(Brief): Every line of the records below that has the word "columns" should be copied.

□ □ □

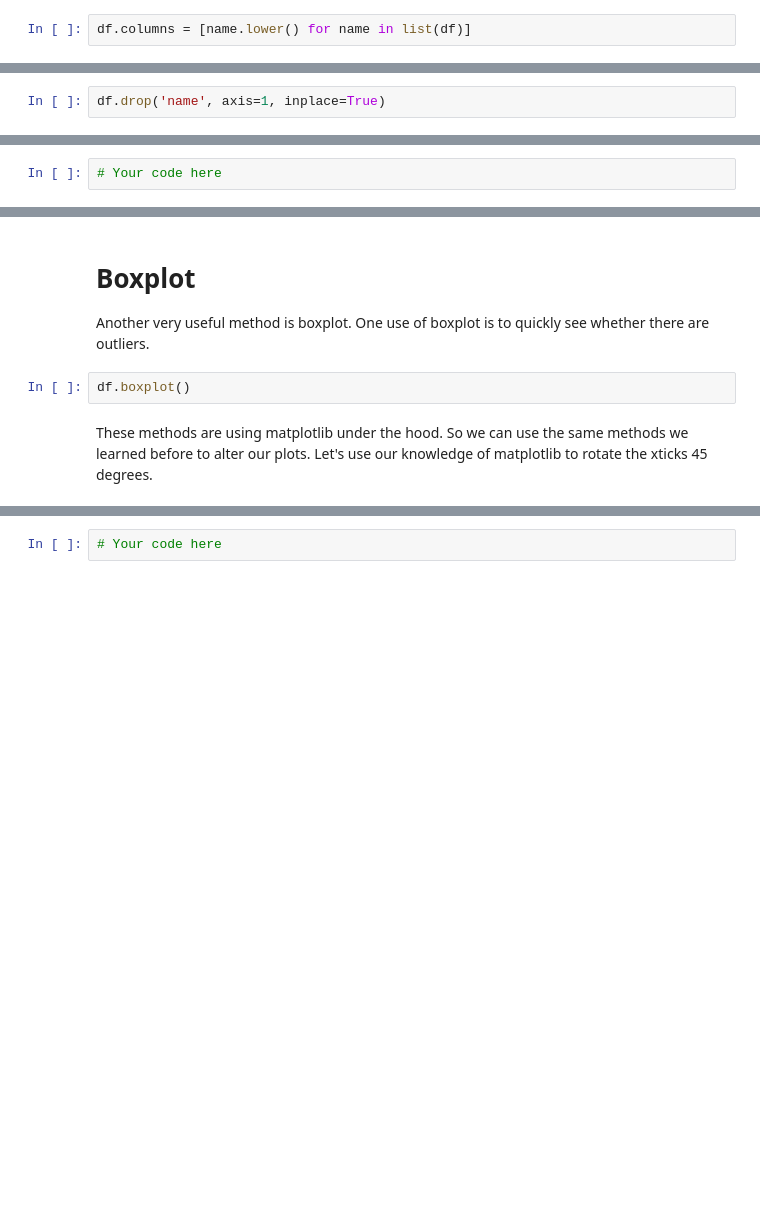
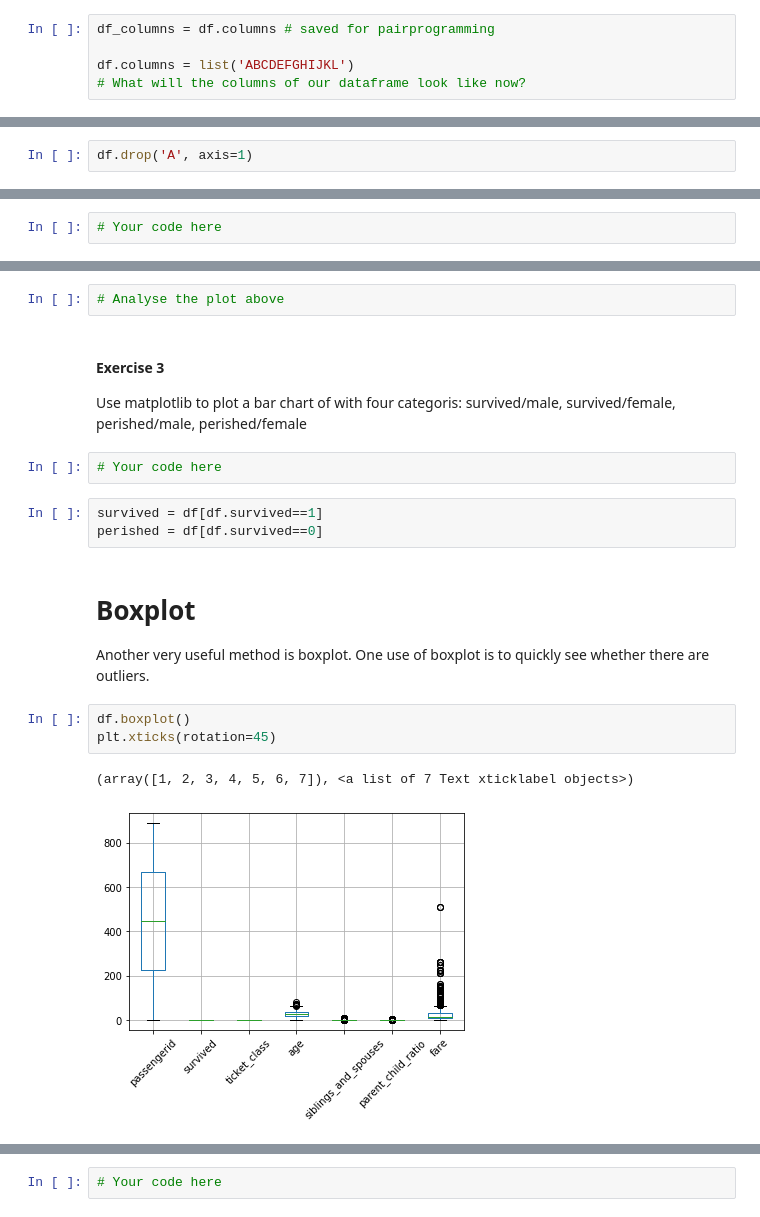
Before and after one commit to lecritch/pandas1_seattle-chicago-ds, a Jupyter notebook: pandas_intro_continued.ipynb, the cells around one changed output, grey strips where cells are left out. Saved outputs shown, nothing was run; the diff lists cells and outputs as text; blank space fills up the shorter version.

```diff
--- a/pandas_intro_continued.ipynb
+++ b/pandas_intro_continued.ipynb
@@ -79,8 +142,11 @@ df.head()
 # %% [markdown]
 We can also interact directly with the .columns attribute
-# %%
-df.columns = [name.lower() for name in list(df)]
+# %%
+df_columns = df.columns # saved for pairprogramming
+
+df.columns = list('ABCDEFGHIJKL')
+# What will the columns of our dataframe look like now?
 # %% [markdown]
 If we find a column is not useful, we can drop columns with the drop method.
 # %%
-df.drop('name', axis=1, inplace=True)
+df.drop('A', axis=1)
@@ -194,8 +454,20 @@ df.hist(figsize=(10,10));
+# %%
+# Analyse the plot above
+# %% [markdown]
+#### Exercise 3
+Use matplotlib to plot a bar chart of with four categoris: survived/male, survived/female, perished/male, perished/female
+# %%
+# Your code here
+# %%
+survived = df[df.survived==1]
+perished = df[df.survived==0]
 # %% [markdown]
 # Boxplot
 
 Another very useful method is boxplot.  One use of boxplot is to quickly see whether there are outliers.
 # %%
 df.boxplot()
+plt.xticks(rotation=45)
+# %% [output]
+(array([1, 2, 3, 4, 5, 6, 7]), <a list of 7 Text xticklabel objects>)
+[figure, added]
-# %% [markdown]
-These methods are using matplotlib under the hood.  So we can use the same methods we learned before to alter our plots.  Let's use our knowledge of matplotlib to rotate the xticks 45 degrees.
```
Also changed, not shown: parts of 56 cells of this notebook.
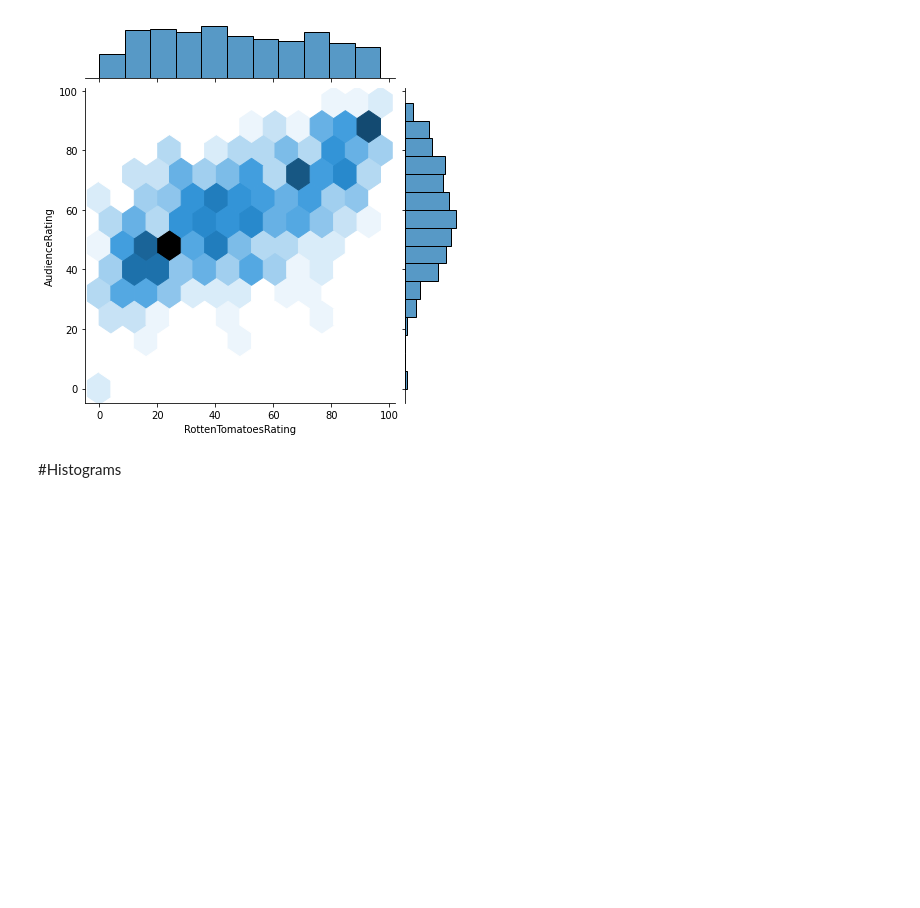
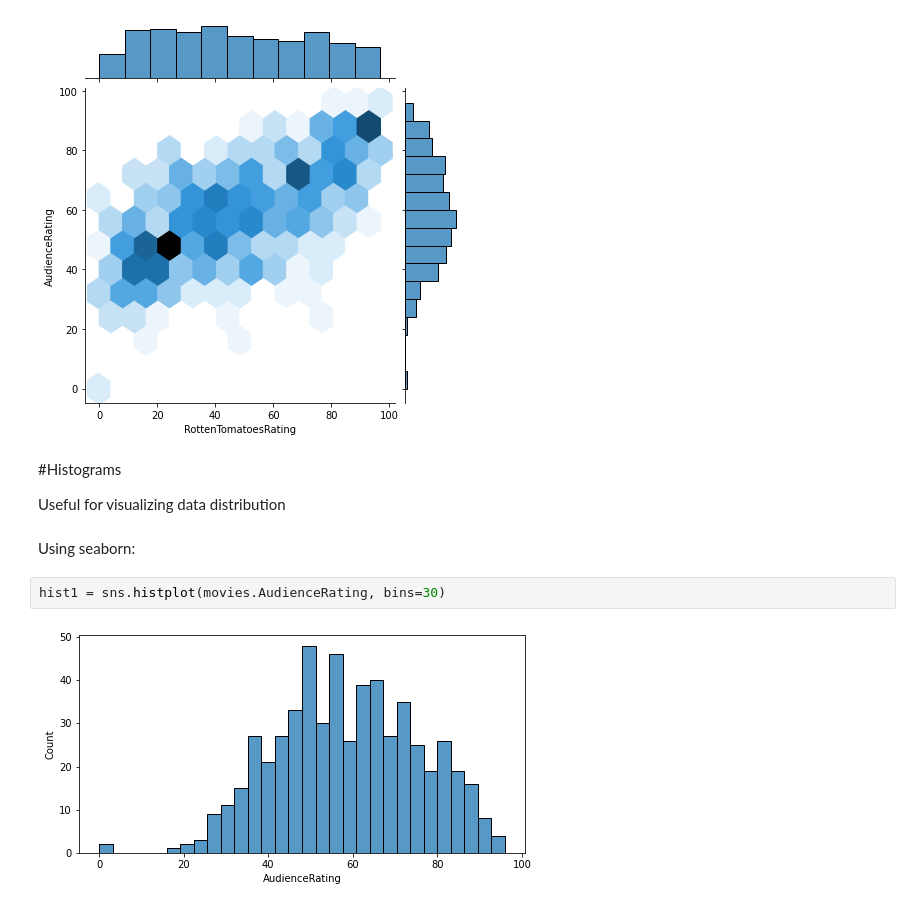
Before and after one commit to GiOvAnNa740/PythonNotebooks, a Jupyter notebook: Python_A_Z_For_Data_science/notes.ipynb, the cells around one changed output. Cells and saved outputs as stored; diff of their text form; blank space fills up the shorter version.

```diff
--- a/Python_A_Z_For_Data_science/notes.ipynb
+++ b/Python_A_Z_For_Data_science/notes.ipynb
@@ -173,5 +173,13 @@ jplotHex = sns.jointplot(data=movies, x='RottenTomatoesRating', y='AudienceRatin
     kind='hex')
 # %% [output]
 [figure]
-# %% [markdown]
-#Histograms
+# %% [markdown]
+#Histograms
+
+Useful for visualizing data distribution
+# %% [markdown]
+Using seaborn:
+# %%
+hist1 = sns.histplot(movies.AudienceRating, bins=30)
+# %% [output]
+[figure, added]
```
Also changed, not shown: parts of 25 cells of this notebook.
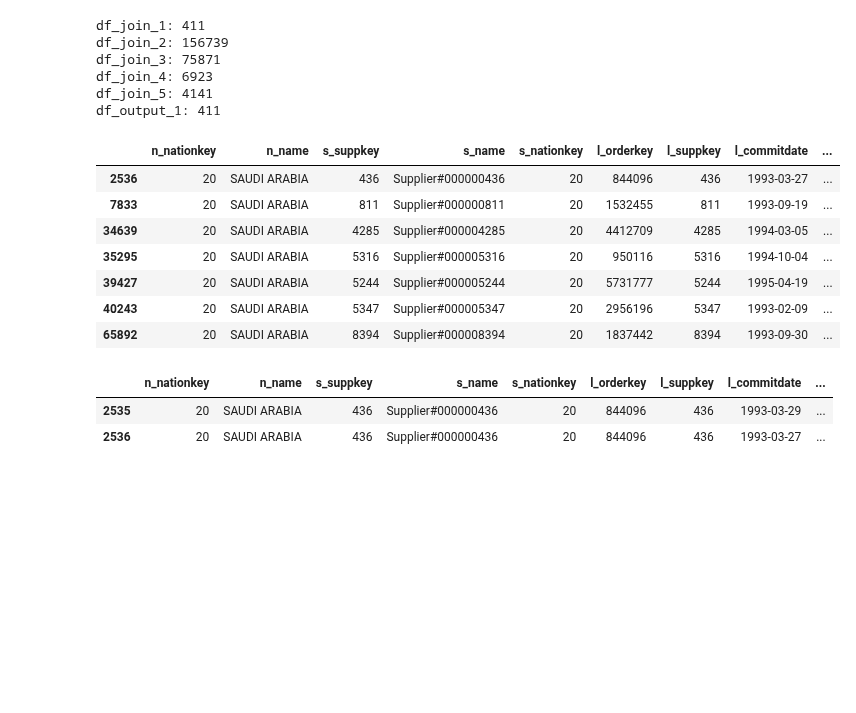
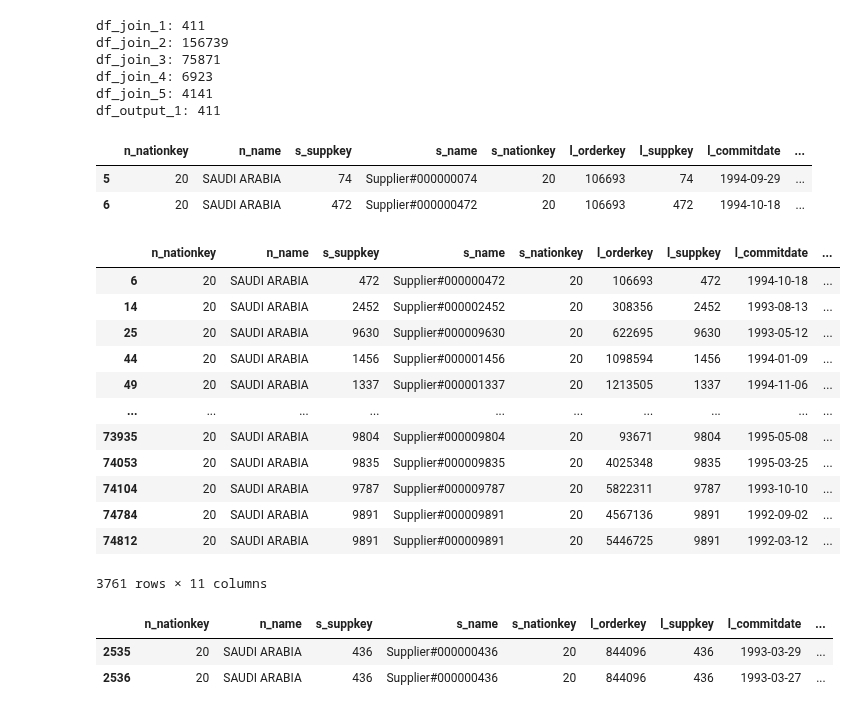
Before and after one commit to groegercesg/QueryBridge, a Jupyter notebook: early_results/q21_hyper.ipynb, the cells around one changed output. Cells and saved outputs as stored; diff of their text form; code cells hidden in the pictures; blank space fills up the shorter version.

```diff
--- a/early_results/q21_hyper.ipynb
+++ b/early_results/q21_hyper.ipynb
@@ -477,17 +477,28 @@ df_join_3: 75871
 df_join_4: 6923
 df_join_5: 4141
 df_output_1: 411
+# %%
+df_join_3[df_join_3['l_orderkey'] == 106693]
+# %% [output]
+|  | n_nationkey | n_name | s_suppkey | s_name | s_nationkey | l_orderkey | l_suppkey | l_commitdate | ... |
+| 5 | 20 | SAUDI ARABIA | 74 | Supplier#000000074 | 20 | 106693 | 74 | 1994-09-29 | ... |
+| 6 | 20 | SAUDI ARABIA | 472 | Supplier#000000472 | 20 | 106693 | 472 | 1994-10-18 | ... |
 # %%
-df_join_3[df_join_3.duplicated(subset=['l_orderkey', 'l_suppkey'])]
+df_join_3[df_join_3.duplicated(subset=['l_orderkey'])]
 # %% [output]
 |  | n_nationkey | n_name | s_suppkey | s_name | s_nationkey | l_orderkey | l_suppkey | l_commitdate | ... |
-| 2536 | 20 | SAUDI ARABIA | 436 | Supplier#000000436 | 20 | 844096 | 436 | 1993-03-27 | ... |
-| 7833 | 20 | SAUDI ARABIA | 811 | Supplier#000000811 | 20 | 1532455 | 811 | 1993-09-19 | ... |
-| 34639 | 20 | SAUDI ARABIA | 4285 | Supplier#000004285 | 20 | 4412709 | 4285 | 1994-03-05 | ... |
-| 35295 | 20 | SAUDI ARABIA | 5316 | Supplier#000005316 | 20 | 950116 | 5316 | 1994-10-04 | ... |
-| 39427 | 20 | SAUDI ARABIA | 5244 | Supplier#000005244 | 20 | 5731777 | 5244 | 1995-04-19 | ... |
-| 40243 | 20 | SAUDI ARABIA | 5347 | Supplier#000005347 | 20 | 2956196 | 5347 | 1993-02-09 | ... |
-| 65892 | 20 | SAUDI ARABIA | 8394 | Supplier#000008394 | 20 | 1837442 | 8394 | 1993-09-30 | ... |
+| 6 | 20 | SAUDI ARABIA | 472 | Supplier#000000472 | 20 | 106693 | 472 | 1994-10-18 | ... |
+| 14 | 20 | SAUDI ARABIA | 2452 | Supplier#000002452 | 20 | 308356 | 2452 | 1993-08-13 | ... |
+| 25 | 20 | SAUDI ARABIA | 9630 | Supplier#000009630 | 20 | 622695 | 9630 | 1993-05-12 | ... |
+| 44 | 20 | SAUDI ARABIA | 1456 | Supplier#000001456 | 20 | 1098594 | 1456 | 1994-01-09 | ... |
+| 49 | 20 | SAUDI ARABIA | 1337 | Supplier#000001337 | 20 | 1213505 | 1337 | 1994-11-06 | ... |
+| ... | ... | ... | ... | ... | ... | ... | ... | ... | ... |
+| 73935 | 20 | SAUDI ARABIA | 9804 | Supplier#000009804 | 20 | 93671 | 9804 | 1995-05-08 | ... |
+| 74053 | 20 | SAUDI ARABIA | 9835 | Supplier#000009835 | 20 | 4025348 | 9835 | 1995-03-25 | ... |
+| 74104 | 20 | SAUDI ARABIA | 9787 | Supplier#000009787 | 20 | 5822311 | 9787 | 1993-10-10 | ... |
+| 74784 | 20 | SAUDI ARABIA | 9891 | Supplier#000009891 | 20 | 4567136 | 9891 | 1992-09-02 | ... |
+| 74812 | 20 | SAUDI ARABIA | 9891 | Supplier#000009891 | 20 | 5446725 | 9891 | 1992-03-12 | ... |
+3761 rows × 11 columns
 # %%
 df_join_3[df_join_3['l_orderkey'] == 844096]
 # %% [output]
```
Also changed, not shown: 2 other files.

□ □ □

(Your solution):
 We can also interact directly with the .columns attribute
-df.columns = [name.lower() for name in list(df)]
+df_columns = df.columns # saved for pairprogramming
+df.columns = list('ABCDEFGHIJKL')
+# What will the columns of our dataframe look like now?
 If we find a column is not useful, we can drop columns with the drop method.
+3761 rows × 11 columns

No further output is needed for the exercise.